Sending someone to prison longer is no indication he or she will be less likely to commit a crime once released, and longer sentences don’t dissuade others from committing that crime, experts told Tennessee legislators yesterday, The Tennessean reports. In fact, states that have reduced their prison populations the most have also seen a drop in the crime rate. “Long sentences are not the panacea that many people think they are. They do not reduce crime, they do not increase public safety, and they cost the state a whole lot of money,” said Prof. Christopher Slobogin, director of the Criminal Justice Program at Vanderbilt University Law School. “I think the common intuition, and it’s a natural one, is ‘Hey, if we want to protect the public let’s put them in as long as possible. But in fact the data show, and I think theory suggests, it doesn’t make sense to do that.”
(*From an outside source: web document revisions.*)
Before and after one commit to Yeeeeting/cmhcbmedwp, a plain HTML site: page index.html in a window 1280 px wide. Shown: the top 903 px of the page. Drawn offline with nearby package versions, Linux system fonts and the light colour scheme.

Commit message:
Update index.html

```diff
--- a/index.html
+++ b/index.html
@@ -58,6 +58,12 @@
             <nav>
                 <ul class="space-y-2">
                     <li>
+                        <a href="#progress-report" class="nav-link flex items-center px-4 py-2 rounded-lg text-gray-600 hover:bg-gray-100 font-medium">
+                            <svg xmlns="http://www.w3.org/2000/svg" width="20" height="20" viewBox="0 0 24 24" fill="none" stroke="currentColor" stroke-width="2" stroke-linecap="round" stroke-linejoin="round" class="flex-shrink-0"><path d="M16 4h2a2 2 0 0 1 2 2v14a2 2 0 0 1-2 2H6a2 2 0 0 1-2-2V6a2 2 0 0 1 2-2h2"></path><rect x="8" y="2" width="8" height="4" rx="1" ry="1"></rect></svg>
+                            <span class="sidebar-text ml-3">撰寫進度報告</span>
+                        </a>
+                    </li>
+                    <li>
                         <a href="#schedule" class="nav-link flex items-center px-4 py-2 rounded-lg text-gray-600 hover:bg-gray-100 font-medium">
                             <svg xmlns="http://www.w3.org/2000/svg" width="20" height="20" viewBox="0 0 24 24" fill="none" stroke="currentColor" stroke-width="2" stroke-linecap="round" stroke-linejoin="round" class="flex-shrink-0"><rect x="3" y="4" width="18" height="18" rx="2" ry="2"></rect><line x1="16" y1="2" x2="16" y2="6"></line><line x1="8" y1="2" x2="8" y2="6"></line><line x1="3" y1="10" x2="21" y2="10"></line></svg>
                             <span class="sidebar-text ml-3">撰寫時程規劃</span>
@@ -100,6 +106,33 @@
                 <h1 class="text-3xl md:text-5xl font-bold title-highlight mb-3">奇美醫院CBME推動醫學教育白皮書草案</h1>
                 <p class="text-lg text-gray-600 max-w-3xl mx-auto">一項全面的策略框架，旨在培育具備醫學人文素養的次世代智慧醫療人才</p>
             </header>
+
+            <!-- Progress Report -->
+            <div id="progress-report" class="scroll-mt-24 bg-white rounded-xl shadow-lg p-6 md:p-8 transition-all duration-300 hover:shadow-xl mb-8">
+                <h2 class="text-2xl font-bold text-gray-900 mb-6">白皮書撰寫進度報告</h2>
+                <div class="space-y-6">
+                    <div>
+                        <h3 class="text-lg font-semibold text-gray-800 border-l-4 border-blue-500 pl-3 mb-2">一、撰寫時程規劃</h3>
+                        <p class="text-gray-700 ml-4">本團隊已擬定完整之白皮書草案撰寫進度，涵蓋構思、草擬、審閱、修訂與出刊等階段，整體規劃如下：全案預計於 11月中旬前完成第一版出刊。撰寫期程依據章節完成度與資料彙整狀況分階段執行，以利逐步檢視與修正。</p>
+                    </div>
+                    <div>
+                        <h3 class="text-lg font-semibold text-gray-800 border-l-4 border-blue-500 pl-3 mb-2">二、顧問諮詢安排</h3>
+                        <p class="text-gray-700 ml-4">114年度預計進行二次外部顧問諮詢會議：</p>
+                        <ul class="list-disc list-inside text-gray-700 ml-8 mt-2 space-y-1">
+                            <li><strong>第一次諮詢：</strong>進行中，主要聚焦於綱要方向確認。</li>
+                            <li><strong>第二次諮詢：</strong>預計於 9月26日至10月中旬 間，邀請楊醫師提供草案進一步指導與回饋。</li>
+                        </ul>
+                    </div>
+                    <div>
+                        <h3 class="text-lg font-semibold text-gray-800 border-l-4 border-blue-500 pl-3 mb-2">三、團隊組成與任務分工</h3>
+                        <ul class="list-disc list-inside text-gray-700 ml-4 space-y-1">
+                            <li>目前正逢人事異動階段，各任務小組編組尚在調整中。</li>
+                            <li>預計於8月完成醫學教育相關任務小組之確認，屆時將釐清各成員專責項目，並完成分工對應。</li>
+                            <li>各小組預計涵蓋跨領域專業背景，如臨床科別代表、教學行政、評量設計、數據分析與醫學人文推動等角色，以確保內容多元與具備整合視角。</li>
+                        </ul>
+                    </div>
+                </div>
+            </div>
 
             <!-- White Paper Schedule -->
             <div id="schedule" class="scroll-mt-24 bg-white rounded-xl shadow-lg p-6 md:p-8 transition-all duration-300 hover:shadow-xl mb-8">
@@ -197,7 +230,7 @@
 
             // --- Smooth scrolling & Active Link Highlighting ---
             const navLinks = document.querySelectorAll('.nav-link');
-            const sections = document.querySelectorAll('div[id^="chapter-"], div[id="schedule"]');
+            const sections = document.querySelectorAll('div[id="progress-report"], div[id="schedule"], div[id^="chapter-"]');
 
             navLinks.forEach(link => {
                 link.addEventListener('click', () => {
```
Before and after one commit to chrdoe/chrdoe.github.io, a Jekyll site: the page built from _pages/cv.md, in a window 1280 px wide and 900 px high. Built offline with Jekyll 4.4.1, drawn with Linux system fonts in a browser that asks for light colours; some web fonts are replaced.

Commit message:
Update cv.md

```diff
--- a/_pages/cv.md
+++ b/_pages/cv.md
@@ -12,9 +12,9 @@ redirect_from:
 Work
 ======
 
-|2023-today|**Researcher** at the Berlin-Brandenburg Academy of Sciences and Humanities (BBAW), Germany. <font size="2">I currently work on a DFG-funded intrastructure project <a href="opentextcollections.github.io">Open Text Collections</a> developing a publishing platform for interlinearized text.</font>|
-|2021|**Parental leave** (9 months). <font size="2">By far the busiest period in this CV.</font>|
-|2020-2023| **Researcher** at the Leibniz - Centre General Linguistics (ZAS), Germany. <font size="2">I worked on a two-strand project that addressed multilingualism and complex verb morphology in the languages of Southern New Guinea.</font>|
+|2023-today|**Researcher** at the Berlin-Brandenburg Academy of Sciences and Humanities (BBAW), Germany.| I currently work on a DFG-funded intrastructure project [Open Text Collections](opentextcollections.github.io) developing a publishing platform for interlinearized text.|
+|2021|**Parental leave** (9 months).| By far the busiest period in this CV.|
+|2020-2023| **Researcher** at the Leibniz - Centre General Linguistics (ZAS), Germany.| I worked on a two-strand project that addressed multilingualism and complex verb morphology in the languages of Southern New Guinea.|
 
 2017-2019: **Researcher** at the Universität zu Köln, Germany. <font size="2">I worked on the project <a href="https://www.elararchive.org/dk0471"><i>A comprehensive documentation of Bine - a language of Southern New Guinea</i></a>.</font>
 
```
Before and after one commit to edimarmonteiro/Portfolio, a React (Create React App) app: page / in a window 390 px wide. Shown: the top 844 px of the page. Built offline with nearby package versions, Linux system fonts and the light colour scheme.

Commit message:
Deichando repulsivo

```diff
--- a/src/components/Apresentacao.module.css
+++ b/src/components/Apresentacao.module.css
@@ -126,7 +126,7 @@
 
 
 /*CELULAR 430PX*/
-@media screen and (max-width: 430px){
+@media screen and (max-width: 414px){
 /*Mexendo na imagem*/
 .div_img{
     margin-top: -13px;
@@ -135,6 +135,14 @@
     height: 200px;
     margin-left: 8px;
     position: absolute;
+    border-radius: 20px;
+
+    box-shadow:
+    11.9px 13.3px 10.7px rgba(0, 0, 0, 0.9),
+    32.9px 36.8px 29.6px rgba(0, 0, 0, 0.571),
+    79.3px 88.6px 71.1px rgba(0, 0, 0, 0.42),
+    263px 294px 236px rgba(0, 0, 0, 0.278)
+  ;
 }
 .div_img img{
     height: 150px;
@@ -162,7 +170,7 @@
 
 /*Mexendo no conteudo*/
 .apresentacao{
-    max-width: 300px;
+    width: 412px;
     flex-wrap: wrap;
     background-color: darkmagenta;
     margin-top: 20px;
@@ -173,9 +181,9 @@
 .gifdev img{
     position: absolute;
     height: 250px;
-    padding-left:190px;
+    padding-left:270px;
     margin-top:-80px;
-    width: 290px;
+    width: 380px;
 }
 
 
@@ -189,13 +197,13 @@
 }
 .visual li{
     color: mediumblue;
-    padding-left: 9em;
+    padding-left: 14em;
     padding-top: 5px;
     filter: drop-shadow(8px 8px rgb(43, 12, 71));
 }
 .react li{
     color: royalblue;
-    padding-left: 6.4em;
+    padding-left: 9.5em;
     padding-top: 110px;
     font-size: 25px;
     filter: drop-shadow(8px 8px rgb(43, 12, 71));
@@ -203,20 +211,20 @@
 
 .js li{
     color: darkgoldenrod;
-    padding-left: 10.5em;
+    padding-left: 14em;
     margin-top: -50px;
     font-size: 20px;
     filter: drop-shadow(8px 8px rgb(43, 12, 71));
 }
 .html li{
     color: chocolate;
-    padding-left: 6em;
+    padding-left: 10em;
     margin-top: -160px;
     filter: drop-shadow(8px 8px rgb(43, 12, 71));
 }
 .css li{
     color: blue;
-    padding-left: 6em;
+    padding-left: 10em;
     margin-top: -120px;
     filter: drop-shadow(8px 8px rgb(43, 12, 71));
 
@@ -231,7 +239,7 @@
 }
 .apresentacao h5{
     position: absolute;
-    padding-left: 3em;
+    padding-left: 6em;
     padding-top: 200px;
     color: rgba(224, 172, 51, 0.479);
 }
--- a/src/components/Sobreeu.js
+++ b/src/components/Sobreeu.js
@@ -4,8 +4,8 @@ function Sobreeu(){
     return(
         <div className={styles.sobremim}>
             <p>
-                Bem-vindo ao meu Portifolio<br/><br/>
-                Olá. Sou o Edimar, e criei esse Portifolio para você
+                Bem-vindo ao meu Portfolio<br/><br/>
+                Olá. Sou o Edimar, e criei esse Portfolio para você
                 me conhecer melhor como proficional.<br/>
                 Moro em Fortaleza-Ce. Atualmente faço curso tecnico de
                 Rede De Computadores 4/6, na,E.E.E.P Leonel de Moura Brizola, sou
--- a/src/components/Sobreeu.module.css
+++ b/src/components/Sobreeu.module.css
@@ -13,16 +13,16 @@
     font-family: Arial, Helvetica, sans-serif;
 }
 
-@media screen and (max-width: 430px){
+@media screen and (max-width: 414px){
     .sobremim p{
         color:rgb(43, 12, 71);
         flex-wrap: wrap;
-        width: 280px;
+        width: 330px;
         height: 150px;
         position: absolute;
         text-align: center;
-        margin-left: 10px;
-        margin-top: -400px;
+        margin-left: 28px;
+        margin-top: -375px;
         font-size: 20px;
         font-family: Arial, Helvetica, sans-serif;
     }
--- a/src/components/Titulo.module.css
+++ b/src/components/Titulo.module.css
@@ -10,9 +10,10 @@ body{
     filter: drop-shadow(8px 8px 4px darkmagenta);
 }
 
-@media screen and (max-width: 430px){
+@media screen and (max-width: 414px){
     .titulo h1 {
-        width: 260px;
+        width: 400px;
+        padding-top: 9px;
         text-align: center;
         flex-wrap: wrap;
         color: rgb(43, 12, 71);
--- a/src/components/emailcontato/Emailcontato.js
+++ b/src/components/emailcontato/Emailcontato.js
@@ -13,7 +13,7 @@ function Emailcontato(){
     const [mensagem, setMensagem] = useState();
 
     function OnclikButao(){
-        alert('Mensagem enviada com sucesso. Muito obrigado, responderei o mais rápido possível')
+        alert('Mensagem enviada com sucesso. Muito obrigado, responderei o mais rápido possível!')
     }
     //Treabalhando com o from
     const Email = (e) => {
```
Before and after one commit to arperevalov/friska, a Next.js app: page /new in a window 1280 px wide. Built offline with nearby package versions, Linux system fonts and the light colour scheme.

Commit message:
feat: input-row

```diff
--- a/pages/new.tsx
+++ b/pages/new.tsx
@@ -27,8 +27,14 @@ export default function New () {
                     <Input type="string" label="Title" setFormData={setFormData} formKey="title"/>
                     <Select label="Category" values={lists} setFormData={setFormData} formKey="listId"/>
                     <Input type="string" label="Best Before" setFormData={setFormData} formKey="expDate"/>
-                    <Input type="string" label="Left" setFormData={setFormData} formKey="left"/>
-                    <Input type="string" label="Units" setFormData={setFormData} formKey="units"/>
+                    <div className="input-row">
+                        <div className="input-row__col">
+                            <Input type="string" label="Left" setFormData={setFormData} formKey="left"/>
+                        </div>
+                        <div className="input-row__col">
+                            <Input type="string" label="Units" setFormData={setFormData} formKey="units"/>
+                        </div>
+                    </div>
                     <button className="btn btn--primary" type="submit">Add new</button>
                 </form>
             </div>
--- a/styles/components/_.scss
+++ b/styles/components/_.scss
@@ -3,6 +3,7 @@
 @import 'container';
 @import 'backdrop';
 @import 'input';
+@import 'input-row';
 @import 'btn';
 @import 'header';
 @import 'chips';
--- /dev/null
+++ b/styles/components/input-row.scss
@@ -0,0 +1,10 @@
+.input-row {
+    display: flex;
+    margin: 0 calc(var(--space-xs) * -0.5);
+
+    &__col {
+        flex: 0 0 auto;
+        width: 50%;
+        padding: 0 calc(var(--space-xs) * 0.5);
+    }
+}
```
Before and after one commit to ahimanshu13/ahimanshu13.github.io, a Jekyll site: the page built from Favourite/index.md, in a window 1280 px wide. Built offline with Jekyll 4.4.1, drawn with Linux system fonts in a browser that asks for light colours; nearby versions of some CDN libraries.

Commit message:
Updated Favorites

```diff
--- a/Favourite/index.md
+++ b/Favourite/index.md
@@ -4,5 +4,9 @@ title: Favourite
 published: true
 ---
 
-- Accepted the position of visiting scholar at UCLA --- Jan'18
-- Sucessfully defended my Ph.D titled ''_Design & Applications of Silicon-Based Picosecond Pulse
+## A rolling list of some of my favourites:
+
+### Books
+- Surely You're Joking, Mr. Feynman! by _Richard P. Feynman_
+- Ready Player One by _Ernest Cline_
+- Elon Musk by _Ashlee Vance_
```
The debate comes as Gov. Bill Haslam and lawmakers look at reforming how offenders are sentenced, when they may be eligible to leave prison and what they need to do once they are released. The state is discussing the findings of a sentencing task force. Department of Safety and Homeland Security Commissioner Bill Gibbons and others who testified acknowledged that under the current system it’s very hard to predict when someone will be released from prison. There is the length of a sentence, and what’s known as a “release eligibility date,” also called a RED date. For many offenses, that RED date comes at 30 percent of a sentence. One proposal is to set the minimum mandatory sentence at the average amount of time offenders charged with similar crimes stay in prison. Slobogin and others said that’s a bad idea: The average length of time served is always longer than an inmate’s RED date, said Alex Friedmann of the Human Rights Defense Center and editor of Prison Legal News.